"European history is based on overcoming and preventing any idea of ethnically pure nation states," she said.

"I hope this reassures people who are getting nervous about some ideas floating around," she added, as she prepared to resume the Kosovo-Serbia negotiations in Brussels next week.

Some Western Balkans foreign ministers, who attended Friday's EU meeting, echoed Europe's top diplomat.

"This process ought to be finalised with mutual recognition [by Kosovo and Serbia] in a legally binding agreement," Albania's Ditmir Bushati said.

Serbia's Ivica Dacic said: "Serbia is committed to reaching a compromise between Pristina and Belgrade because this would increase stability in the region and would open our path toward the EU".

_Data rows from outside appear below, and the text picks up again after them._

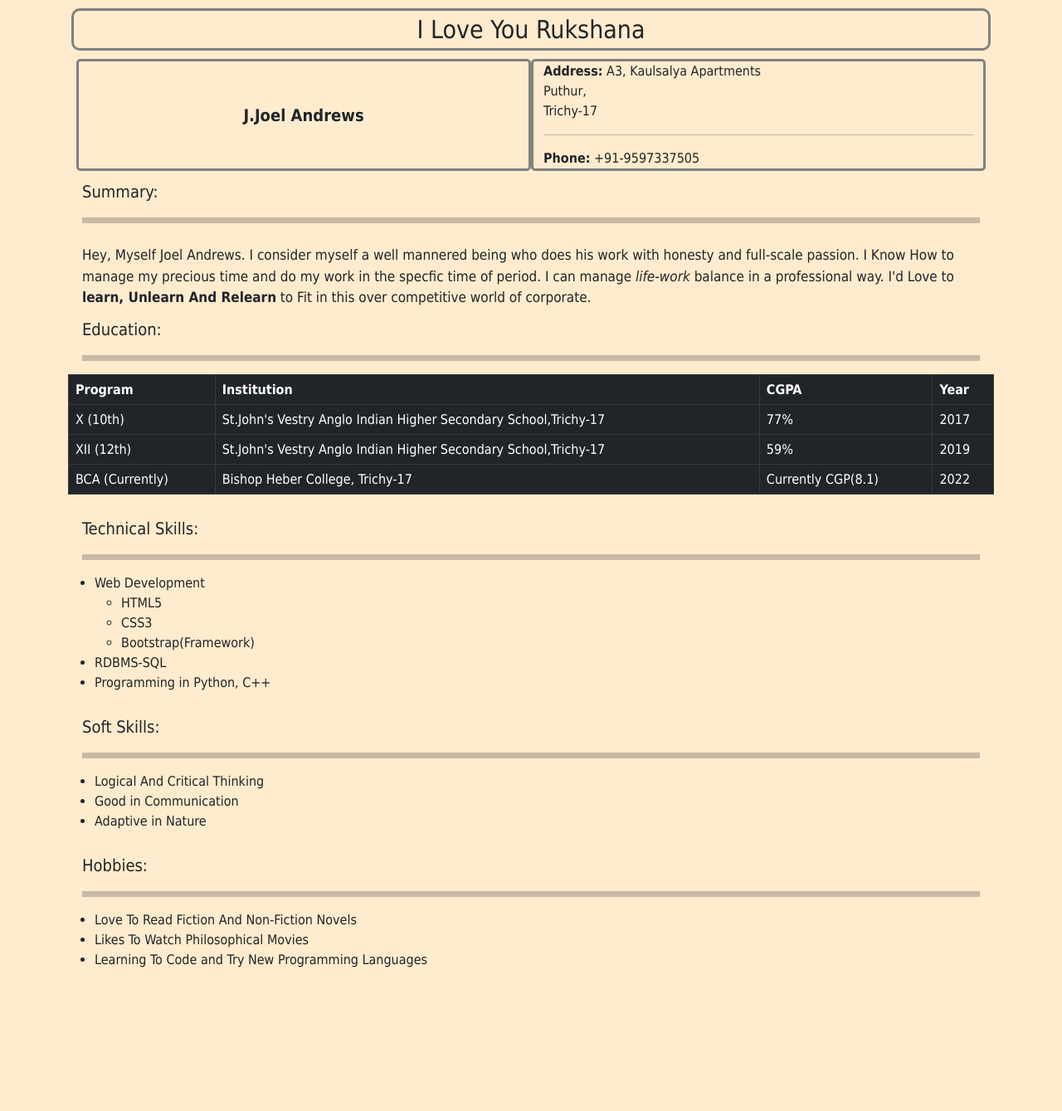
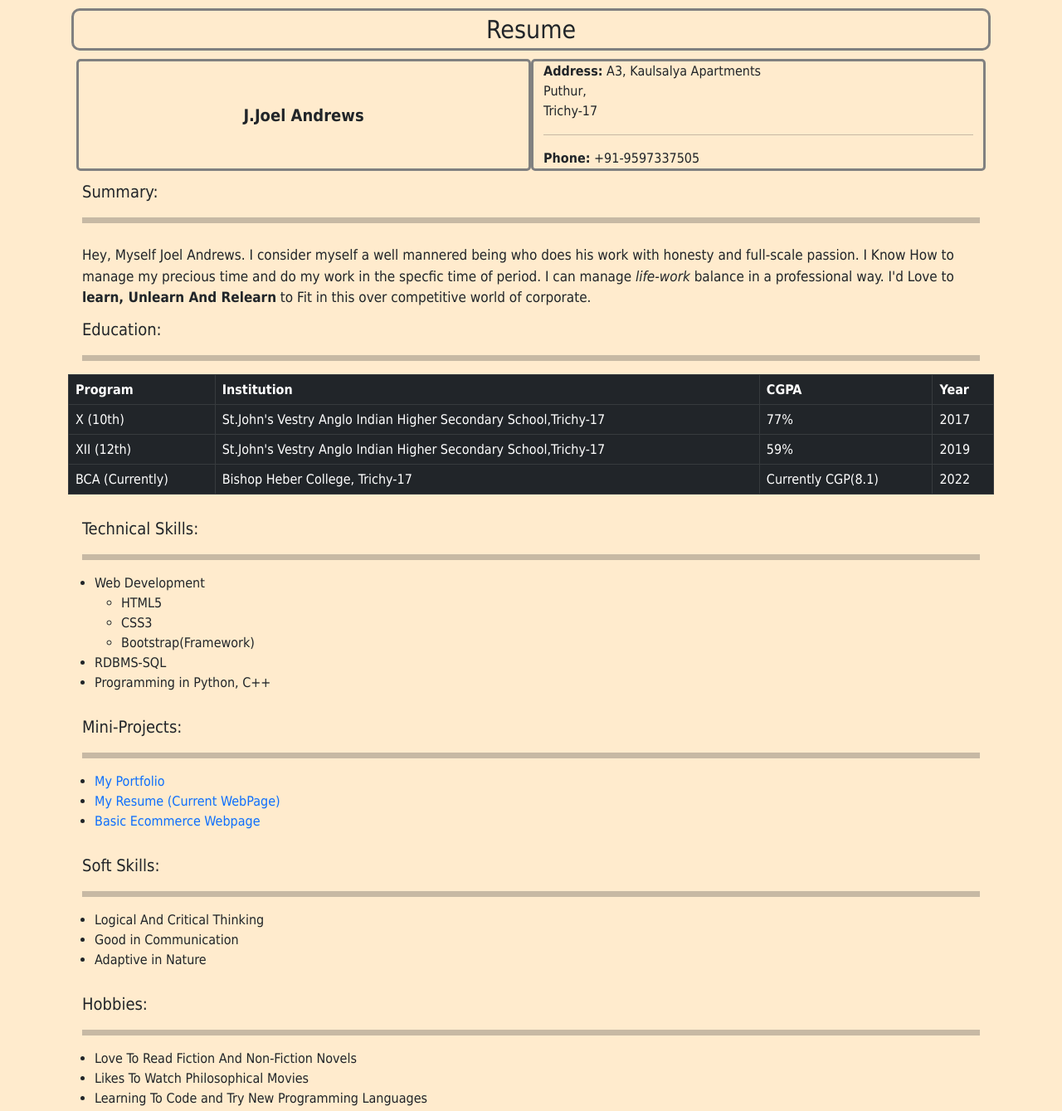
Before and after one commit to joelandrews614/Joel_Resume, a plain HTML site: page index.html in a window 1280 px wide. Shown: the whole page at 83% size. Before the commit the page ends 1185 px from the top, so only its background shows below. Drawn offline with nearby package versions, Linux system fonts and the light colour scheme.

Commit message:
Added Projects Unordered Lists

```diff
--- a/index.html
+++ b/index.html
@@ -11,7 +11,7 @@
 		<main>
 			<div class="container">
 				<div class="row row1">
-					<div class="col resume-tag">I Love You Rukshana</div>
+					<div class="col resume-tag">Resume</div>
 				</div>
 
 				<div class="row row2">
@@ -94,9 +94,22 @@
 				</div>
 
 				<div class="row row9 row3" id="summary">
+					<div class="col">Mini-Projects: <hr style="height:7px;"></div>
+				</div>
+				<div class="row row10 row8">
+					<div class="col">
+						<ul>
+							<li><a href="https://joelandrews614.github.io/new-portfolio-site/" target="_blank">My Portfolio</a></li>
+							<li><a href="https://joelandrews614.github.io/Joel_Resume/" target="_blank">My Resume (Current WebPage)</a></li>
+							<li><a href="https://joelandrews614.github.io/" target="_blank">Basic Ecommerce Webpage</a></li>
+						</ul>
+					</div>
+				</div>
+
+				<div class="row row11 row3" id="summary">
 					<div class="col">Soft Skills: <hr style="height:7px;"></div>
 				</div>
-				<div class="row row10 row8">
+				<div class="row row12 row8">
 					<div class="col">
 						<ul>
 							<li>Logical And Critical Thinking</li>
--- a/text.css
+++ b/text.css
@@ -83,3 +83,16 @@ body {
     font-size: 16px;
 }
 /*Row8-end*/
+
+
+
+/*Row10-start*/
+.row10 a:hover {
+    color: rgb(49, 23, 75);
+    text-decoration: underline;
+}
+
+.row10 a {
+    text-decoration: none;
+}
+/*Row10-end*/
```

Nerves

The deal in the air is to exchange ethnic Serb parts of north Kosovo for the ethnic Albanian Presevo Valley in Serbia.

It risks a backlash by nationalists in Kosovo and Serbia.

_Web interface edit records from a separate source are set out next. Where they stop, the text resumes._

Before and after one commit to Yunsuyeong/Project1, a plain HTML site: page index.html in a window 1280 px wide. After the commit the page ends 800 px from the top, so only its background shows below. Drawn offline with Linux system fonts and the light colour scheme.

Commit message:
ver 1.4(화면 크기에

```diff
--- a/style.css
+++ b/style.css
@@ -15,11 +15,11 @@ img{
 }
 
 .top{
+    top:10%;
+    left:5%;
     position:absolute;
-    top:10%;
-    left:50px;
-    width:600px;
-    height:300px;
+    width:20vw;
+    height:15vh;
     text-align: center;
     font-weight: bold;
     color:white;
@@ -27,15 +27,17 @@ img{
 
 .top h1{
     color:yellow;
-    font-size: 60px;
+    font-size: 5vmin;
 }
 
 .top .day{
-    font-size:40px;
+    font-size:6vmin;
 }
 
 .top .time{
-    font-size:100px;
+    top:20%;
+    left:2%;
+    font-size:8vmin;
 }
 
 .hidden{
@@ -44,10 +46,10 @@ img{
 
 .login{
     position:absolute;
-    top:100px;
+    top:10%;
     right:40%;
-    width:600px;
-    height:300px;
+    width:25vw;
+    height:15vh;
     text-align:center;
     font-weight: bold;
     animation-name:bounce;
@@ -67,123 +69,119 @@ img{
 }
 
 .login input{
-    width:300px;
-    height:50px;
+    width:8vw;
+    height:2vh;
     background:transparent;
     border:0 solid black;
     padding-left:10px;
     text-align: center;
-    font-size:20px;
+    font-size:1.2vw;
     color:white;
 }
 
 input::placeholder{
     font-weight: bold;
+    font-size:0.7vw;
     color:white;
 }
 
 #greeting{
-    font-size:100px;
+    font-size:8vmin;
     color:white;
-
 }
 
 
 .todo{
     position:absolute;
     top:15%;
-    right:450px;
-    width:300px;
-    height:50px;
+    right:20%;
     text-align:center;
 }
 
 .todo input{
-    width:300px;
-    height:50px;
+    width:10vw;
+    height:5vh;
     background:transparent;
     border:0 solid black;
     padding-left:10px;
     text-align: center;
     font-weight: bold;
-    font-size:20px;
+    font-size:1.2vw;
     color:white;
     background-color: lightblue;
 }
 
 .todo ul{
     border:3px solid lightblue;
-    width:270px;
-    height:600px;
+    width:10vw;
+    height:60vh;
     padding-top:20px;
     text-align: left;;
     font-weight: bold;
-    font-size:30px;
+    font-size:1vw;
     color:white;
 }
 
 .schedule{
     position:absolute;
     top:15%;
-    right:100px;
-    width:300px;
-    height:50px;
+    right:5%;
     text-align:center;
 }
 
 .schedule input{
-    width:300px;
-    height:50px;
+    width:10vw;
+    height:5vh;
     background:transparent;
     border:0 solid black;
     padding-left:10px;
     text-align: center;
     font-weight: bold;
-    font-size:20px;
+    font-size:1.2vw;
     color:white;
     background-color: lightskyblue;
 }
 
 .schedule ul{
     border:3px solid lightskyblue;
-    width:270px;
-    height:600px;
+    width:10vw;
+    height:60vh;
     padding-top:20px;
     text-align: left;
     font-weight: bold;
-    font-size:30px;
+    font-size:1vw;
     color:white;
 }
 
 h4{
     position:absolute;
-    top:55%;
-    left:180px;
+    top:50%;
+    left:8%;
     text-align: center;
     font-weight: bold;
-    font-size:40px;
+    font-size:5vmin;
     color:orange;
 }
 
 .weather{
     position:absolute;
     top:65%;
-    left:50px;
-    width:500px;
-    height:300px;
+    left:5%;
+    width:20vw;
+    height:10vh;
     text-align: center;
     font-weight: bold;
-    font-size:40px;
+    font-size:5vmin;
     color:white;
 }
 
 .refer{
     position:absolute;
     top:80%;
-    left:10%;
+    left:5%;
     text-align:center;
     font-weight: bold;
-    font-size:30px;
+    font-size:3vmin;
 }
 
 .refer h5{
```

It also risks emboldening Albanians in Macedonia and Croats and Serbs in Bosnia to try to redraw borders fewer than 20 years after the Western Balkan wars ended.

Mogherini still had "nervous" heads to "reassure" as the talks move from Vienna to the EU capital next week.

"We believe that this [a territorial swap] can tear open too many old wounds in the population and so we're very sceptical," German foreign minister Heiko Maas told reporters on Friday.

"It could be a little bit risky if it isn't handled properly", Finland's Timo Soini said in Vienna.

There could be "very negative consequences", Luxembourg's Jean Asselborn said.

503 Service Unavailable

Error 503 Service Unavailable

Service Unavailable

Guru Meditation:

XID: 1908767541


Varnish cache server

Opinion

Montenegro's membership can inspire the European Dream

Today (15 December) I come to Brussels with a simple purpose: to present the credentials of my country, Montenegro, to become the next member state of the European Union, writes prime minister Zdravko Krivokapic.

Interview

Does North Macedonia really exist?

Its language and history give North Macedonia its identity for president Stevo Pendarovski, but, for Bulgaria, neither of them are real, in a dispute holding up EU enlargement.

Stakeholders' Highlights

  1. Nordic Council of MinistersNATO Secretary General guest at the Session of the Nordic Council
  2. Nordic Council of MinistersCan you love whoever you want in care homes?
  3. Nordic Council of MinistersNineteen demands by Nordic young people to save biodiversity
  4. Nordic Council of MinistersSustainable public procurement is an effective way to achieve global goals
  5. Nordic Council of MinistersNordic Council enters into formal relations with European Parliament
  6. Nordic Council of MinistersWomen more active in violent extremist circles than first assumed

Latest News

  1. MEPs suspect Gazprom manipulating gas price
  2. Fast fashion vs. climate - how 'repair & resell' is the new model
  3. Right of reply: Erik Bergkvist, S&D MEP and shadow rapporteur
  4. EU Commission blocks anti-fraud funds without explanation
  5. Centre-right MEPs abstain on gender-violence vote
  6. World off track to meet climate targets, despite Covid-19
  7. EU to call out Russian aggression at Kyiv summit
  8. EU urges member states to better protect journalists

Join EUobserver

Support quality EU news

Join us